The US National Institutes of Health has had to do more with less. While its budget seems to have increased slightly, after taking inflation and the rising cost of research into account, Nature notes that it has actually declined.

Francis Collins, the director of the health agency, has been looking toward big data and translational research to squeeze the most out of what NIH receives. He appointed Philip Bourne as the agency's first data scientist late last year. And Nature asks him in a Q&A whether big data could help with the funding situation.

"With some trepidation, we're starting to look at the long-term productivity of the grants that get funded to see whether there are any kinds of metrics that you might use to assess the vibrancy of a field," Collins says. Additionally, he says that the agency could scour meeting abstracts to uncover areas of growth.

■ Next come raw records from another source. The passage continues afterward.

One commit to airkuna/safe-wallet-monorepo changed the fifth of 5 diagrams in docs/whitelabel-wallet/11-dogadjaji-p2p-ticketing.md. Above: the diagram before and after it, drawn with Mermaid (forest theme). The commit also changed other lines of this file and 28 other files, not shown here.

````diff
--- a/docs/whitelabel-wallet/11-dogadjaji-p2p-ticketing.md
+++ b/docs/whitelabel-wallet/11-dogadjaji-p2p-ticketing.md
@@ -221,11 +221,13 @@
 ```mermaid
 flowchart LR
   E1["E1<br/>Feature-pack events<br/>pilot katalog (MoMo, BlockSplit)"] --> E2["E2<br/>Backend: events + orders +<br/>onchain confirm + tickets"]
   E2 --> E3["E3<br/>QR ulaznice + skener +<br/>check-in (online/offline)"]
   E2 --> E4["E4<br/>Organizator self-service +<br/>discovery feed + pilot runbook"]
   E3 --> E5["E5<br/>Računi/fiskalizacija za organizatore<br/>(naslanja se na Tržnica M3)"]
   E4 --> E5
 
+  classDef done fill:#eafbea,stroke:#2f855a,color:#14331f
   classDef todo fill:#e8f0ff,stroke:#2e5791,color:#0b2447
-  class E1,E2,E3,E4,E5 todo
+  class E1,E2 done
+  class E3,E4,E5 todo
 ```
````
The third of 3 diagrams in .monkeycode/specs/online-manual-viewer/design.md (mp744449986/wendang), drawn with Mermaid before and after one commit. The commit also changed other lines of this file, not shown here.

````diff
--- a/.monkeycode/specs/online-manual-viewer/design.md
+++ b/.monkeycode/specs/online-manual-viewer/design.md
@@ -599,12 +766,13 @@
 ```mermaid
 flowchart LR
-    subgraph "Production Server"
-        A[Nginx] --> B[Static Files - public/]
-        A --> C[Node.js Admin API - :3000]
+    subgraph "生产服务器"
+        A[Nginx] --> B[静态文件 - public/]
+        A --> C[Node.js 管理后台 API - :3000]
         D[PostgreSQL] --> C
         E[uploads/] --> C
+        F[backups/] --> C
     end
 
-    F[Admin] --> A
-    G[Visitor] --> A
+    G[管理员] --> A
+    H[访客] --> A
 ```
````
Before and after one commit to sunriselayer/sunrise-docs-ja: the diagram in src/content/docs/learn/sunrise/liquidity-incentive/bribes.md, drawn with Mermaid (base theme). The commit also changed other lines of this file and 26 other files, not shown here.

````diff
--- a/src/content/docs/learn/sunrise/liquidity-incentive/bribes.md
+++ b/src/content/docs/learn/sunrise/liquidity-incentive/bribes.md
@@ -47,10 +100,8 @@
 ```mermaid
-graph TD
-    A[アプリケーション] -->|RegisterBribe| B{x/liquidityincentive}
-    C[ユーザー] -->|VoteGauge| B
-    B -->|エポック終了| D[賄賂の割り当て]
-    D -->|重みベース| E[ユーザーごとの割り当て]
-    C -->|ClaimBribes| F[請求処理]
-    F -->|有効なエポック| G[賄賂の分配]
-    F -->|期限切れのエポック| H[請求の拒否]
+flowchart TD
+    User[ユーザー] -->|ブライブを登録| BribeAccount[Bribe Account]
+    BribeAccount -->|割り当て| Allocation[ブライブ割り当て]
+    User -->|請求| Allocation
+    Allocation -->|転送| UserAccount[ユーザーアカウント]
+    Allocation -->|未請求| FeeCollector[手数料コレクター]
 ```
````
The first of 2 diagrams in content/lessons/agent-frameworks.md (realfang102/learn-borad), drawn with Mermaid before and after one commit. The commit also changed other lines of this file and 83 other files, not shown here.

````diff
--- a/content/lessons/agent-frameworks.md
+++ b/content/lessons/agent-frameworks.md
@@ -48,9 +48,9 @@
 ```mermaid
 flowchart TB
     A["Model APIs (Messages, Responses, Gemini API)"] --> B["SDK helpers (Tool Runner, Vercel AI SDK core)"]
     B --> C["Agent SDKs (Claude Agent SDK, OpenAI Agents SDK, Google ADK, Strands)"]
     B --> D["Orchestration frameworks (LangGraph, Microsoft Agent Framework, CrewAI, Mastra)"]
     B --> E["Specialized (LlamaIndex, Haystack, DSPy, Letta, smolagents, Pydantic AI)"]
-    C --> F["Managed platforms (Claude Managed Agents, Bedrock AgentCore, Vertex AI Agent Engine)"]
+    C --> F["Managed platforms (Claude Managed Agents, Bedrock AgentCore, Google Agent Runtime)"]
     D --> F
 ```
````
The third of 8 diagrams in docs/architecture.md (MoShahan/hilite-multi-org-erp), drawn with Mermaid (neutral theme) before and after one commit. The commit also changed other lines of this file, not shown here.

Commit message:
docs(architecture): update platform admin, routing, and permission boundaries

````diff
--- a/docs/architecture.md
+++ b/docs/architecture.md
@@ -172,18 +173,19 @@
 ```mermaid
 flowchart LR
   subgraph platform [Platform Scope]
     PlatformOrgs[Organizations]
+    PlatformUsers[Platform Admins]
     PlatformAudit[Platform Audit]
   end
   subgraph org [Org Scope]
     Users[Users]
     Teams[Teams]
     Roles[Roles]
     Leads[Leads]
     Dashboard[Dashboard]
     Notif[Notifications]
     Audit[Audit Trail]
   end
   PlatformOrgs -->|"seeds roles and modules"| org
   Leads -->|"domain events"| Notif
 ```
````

Collins also notes that the emphasis on translational medicine at NIH is not to take away from basic research — he says basic research is the agency's future — but to make the most out of the findings uncovered through basic research.

"Every chance I get, I try to make it clear that [the National Center for Advancing Translational Sciences] is just trying to make sure that we make the most of these discoveries, not shift the balance of funding. NCATS was basically cobbled together by taking other programs within other parts of the NIH and assembling them into a central hub," Collins tells Nature. "There is almost no new money there at all."